**EXERCISE DIRECTIONS**
Report each line of the records below that holds the word "exposure".

(Content revision data)

▼▼▼

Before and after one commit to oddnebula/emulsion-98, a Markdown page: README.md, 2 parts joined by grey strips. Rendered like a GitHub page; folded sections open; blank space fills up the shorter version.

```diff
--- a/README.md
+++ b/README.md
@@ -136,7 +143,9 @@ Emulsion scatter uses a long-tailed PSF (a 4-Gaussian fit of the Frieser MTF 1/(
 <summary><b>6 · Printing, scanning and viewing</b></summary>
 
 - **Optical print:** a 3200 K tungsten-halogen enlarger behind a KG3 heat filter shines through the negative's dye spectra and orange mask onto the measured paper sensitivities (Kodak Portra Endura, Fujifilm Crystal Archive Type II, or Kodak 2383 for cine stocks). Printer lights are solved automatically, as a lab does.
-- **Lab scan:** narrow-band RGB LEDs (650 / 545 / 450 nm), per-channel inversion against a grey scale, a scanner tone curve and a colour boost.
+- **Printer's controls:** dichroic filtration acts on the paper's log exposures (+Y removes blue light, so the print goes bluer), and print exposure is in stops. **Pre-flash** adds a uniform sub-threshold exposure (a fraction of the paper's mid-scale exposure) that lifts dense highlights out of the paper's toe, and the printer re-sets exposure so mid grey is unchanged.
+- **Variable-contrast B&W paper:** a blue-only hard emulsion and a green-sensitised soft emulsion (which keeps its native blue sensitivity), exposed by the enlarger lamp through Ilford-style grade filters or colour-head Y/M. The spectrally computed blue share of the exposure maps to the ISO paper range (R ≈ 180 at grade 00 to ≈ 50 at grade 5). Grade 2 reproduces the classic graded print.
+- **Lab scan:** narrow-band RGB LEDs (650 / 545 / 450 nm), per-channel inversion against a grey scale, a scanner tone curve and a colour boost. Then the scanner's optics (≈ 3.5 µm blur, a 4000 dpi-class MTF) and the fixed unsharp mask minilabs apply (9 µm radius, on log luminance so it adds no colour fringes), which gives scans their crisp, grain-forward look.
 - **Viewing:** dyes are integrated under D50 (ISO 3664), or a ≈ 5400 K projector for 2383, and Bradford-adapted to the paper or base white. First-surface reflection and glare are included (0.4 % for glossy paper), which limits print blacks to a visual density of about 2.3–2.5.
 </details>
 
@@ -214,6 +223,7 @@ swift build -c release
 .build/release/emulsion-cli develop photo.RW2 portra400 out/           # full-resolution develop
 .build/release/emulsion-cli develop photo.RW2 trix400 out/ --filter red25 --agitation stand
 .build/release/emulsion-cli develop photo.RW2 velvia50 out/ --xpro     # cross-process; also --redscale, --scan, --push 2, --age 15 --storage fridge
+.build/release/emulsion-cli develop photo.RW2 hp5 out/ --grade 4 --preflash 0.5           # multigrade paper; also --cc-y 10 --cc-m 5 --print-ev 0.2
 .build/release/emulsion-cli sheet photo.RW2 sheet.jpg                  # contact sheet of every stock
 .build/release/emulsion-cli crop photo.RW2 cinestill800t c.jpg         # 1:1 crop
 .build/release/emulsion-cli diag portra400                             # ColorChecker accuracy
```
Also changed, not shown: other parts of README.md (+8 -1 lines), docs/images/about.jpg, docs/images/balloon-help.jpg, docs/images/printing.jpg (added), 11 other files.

▲▲▲

**EXERCISE SOLUTION**
+- **Printer's controls:** dichroic filtration acts on the paper's log exposures (+Y removes blue light, so the print goes bluer), and print exposure is in stops. **Pre-flash** adds a uniform sub-threshold exposure (a fraction of the paper's mid-scale exposure) that lifts dense highlights out of the paper's toe, and the printer re-sets exposure so mid grey is unchanged.
+- **Variable-contrast B&W paper:** a blue-only hard emulsion and a green-sensitised soft emulsion (which keeps its native blue sensitivity), exposed by the enlarger lamp through Ilford-style grade filters or colour-head Y/M. The spectrally computed blue share of the exposure maps to the ISO paper range (R ≈ 180 at grade 00 to ≈ 50 at grade 5). Grade 2 reproduces the classic graded print.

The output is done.